Facebook Messenger users are being warned not to open messages starting with four specific words following reports of an increase in their appearance.
Millions of people across the globe use Facebook's messaging system to keep in touch with friends and family, but recently a scam on the app has been luring people in with its intriguing opening words.
The messages appear to come from friends on Facebook, but are actually created by scammers using accounts which have previously been compromised by either the same messaging scam or a different one.
It's not unusual for friends to send links to funny videos or memes to one another using messaging apps, and this scam relies on the reader's intrigue as it opens with the words "look what I found," usually followed by one or multiple emojis.
We've all received similar messages in the past, with the links often leading to an embarrassing old photo or relatable viral video, but the link in this scam takes the user to a malicious webpage which requests they enter their Facebook log-in details.
In doing so, the scammer may either gain access to sensitive information about the recipient of the message or be able to install malware on their device.
The scam has actually been doing the rounds for a number of years, but cases appear to have risen recently as a number of people have been targeted.
Leslie Sikos, a cyber security expert from Edith Cowan University, told 7NEWS messages coming from a Facebook friend are "much more likely result in clicks than messages sent by strangers, because people might only or primarily focus on the sender's name at first rather than the message content, regardless whether that has red flags."
The expert continued: "There are many scams of this sort, meaning that there is no single appearance or behaviour users could learn to avoid.
"Note that if someone is tricked by a message and they click a scam's link, they still might not be victims in the end if they can realise it's a scam by keeping an eye on the website loading process, which would reveal the redirection to a malicious website."
In a bid to help people protect themselves from scams, Sikos has encouraged people to look out for greetings or signatures that do not match the typical style of the alleged sender, as well as bad grammar, typos and a "gibberish, obviously machine-generated and fake domain name that, when clicked, would actually redirect you to another domain."
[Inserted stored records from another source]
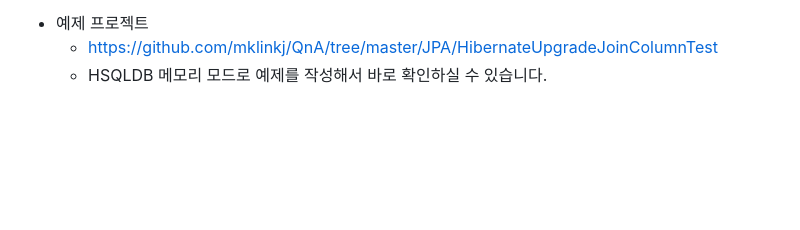
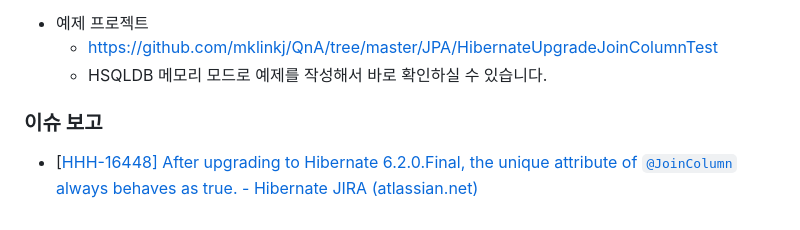
Before and after one commit to mklinkj/QnA, a Markdown page: JPA/HibernateUpgradeJoinColumnTest/README.md, the part around the change. Drawn GitHub-style; blank space fills up the shorter version.

Commit message:
Hibernate 이슈 보고 링크 생성

```diff
--- a/JPA/HibernateUpgradeJoinColumnTest/README.md
+++ b/JPA/HibernateUpgradeJoinColumnTest/README.md
@@ -171,3 +171,9 @@ Hibernate 6.1.7.Final 버전 사용할 때는 문제가 없었는데, Hibernate
 * 예제 프로젝트
   * https://github.com/mklinkj/QnA/tree/master/JPA/HibernateUpgradeJoinColumnTest
   * HSQLDB 메모리 모드로 예제를 작성해서 바로 확인하실 수 있습니다.
+
+
+
+### 이슈 보고
+
+* [[HHH-16448\] After upgrading to Hibernate 6.2.0.Final, the unique attribute of `@JoinColumn` always behaves as true. - Hibernate JIRA (atlassian.net)](https://hibernate.atlassian.net/browse/HHH-16448)
```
The message coming from someone you would not typically chat to or being sent at a strange hour of the day are also indications of a scam.